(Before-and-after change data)
────────────────
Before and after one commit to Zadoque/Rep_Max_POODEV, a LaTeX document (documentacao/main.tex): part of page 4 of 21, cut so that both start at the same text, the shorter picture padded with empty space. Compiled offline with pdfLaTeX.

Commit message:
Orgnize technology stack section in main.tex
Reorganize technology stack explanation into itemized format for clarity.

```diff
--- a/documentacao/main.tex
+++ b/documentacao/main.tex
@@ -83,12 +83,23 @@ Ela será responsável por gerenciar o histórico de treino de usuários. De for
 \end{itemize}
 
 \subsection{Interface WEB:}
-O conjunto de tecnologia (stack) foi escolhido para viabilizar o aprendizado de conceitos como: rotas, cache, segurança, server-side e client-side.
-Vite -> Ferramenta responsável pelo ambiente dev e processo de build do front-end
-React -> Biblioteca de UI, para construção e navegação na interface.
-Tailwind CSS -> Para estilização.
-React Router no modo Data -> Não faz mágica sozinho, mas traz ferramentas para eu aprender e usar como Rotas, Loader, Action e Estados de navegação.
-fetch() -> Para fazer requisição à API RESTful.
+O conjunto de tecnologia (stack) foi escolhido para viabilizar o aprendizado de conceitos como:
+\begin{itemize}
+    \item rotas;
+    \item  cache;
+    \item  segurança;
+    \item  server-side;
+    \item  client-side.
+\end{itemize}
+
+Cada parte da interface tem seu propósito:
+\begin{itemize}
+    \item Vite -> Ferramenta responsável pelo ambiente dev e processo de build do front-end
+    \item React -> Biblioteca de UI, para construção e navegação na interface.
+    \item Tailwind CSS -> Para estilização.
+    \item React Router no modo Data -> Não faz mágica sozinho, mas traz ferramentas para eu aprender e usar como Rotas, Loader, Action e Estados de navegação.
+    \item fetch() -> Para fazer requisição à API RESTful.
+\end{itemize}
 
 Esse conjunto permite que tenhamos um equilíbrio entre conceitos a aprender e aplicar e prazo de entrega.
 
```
────────────────
Task objective
In the answer, give the lines from the first line of the data through the line with "Orgnize technology stack section in main.tex", exactly as they appear and with no additions.

Answer section
Before and after one commit to Zadoque/Rep_Max_POODEV, a LaTeX document (documentacao/main.tex): part of page 4 of 21, cut so that both start at the same text, the shorter picture padded with empty space. Compiled offline with pdfLaTeX.

Commit message:
Orgnize technology stack section in main.tex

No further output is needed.